Reid meanwhile, wonders about the impact the U.S. election will have on trade and the free flow of information and ideas. Trump made no secret during the election of his desire for a more closed U.S. border and a suspicion of free trade.

“For me, the interesting broader trend is people rejecting the concept of an interconnected world, open borders,” said Reid.  “This is a macro global trend that we seem to be seeing. Canadians want to do business in America. That’s the real question mark. Is that going to impede the ability to do business there?”

Reid’s company, with its tongue planted firmly in cheek, took out ads in the U.S. last March to entice talent to come north, specifically playing off of fears about Trump. He has no plans for any followup.

“We have to be respectful of the [election] decision. A lot of people are unhappy with the establishment, and I get that. Our job is to be respectful and take note of this trend.”

Leckie, calling himself an optimist, said he thinks the growth of tech and the rate of innovation in Silicon Valley will outpace whatever negative effects the election might bring. For Canadians, though, an already-big opportunity to lure foreign tech talent to its booming scene just got a lot bigger, he suggested.

“The Valley was built on immigrants, the best and the brightest coming to start companies and go after big, audacious ideas,” Leckie said. “Canada can capture that asset with open borders and inclusive leanings,” though he cautioned, “that happens over years, not overnight.”

In the short term, Leckie does not expect a homeward stampede of expats, since “things like careers, real estate and kids’ schools are dampeners” on any sudden moves. However, expats might be more inclined to make a move when natural opportunities – a career break, or a change in schools for kids – present themselves, he said.

A bigger election-related boon for Canada might come internationally, from “people who don’t move here [to California]; who choose Canada instead,” he said.

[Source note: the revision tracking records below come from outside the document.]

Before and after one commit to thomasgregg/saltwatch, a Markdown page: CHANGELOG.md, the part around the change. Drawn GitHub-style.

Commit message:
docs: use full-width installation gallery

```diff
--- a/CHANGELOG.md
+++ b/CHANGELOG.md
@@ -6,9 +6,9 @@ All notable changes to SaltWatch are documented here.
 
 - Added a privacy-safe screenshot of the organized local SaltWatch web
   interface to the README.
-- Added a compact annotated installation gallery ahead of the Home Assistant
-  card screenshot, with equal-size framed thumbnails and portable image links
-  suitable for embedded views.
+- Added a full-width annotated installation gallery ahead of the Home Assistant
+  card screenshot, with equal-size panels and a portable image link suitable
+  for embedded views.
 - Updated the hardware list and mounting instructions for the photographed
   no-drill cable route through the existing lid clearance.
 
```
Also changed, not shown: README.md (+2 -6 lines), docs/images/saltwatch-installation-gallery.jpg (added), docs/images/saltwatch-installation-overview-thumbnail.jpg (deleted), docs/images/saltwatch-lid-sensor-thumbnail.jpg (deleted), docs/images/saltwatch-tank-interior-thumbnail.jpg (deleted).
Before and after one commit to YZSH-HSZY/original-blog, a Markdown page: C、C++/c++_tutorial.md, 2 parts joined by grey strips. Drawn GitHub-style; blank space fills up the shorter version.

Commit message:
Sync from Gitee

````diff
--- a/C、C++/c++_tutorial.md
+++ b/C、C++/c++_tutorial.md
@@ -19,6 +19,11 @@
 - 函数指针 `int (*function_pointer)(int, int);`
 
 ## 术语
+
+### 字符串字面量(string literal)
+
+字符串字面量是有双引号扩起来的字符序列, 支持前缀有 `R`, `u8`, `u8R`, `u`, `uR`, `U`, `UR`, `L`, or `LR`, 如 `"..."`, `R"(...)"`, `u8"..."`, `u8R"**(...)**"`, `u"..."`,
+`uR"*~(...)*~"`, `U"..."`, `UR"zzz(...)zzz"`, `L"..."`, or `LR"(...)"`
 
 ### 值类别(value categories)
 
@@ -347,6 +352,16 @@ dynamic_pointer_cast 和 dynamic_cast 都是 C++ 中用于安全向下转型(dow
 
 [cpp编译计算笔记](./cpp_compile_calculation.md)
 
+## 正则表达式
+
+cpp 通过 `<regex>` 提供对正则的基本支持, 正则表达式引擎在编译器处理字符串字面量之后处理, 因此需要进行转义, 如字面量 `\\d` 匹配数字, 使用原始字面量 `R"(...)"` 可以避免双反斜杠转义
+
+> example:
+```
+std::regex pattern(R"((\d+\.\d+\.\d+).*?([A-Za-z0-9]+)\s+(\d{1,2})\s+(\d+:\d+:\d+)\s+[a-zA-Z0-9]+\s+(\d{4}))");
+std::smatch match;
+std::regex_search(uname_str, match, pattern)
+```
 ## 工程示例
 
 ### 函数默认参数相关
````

“Canada should stay on track to grow its tech sector in every way it can,” Leckie continued, “including aggressively telling the world’s best that it is a place to call home, where you will be welcomed, inspired and protected.”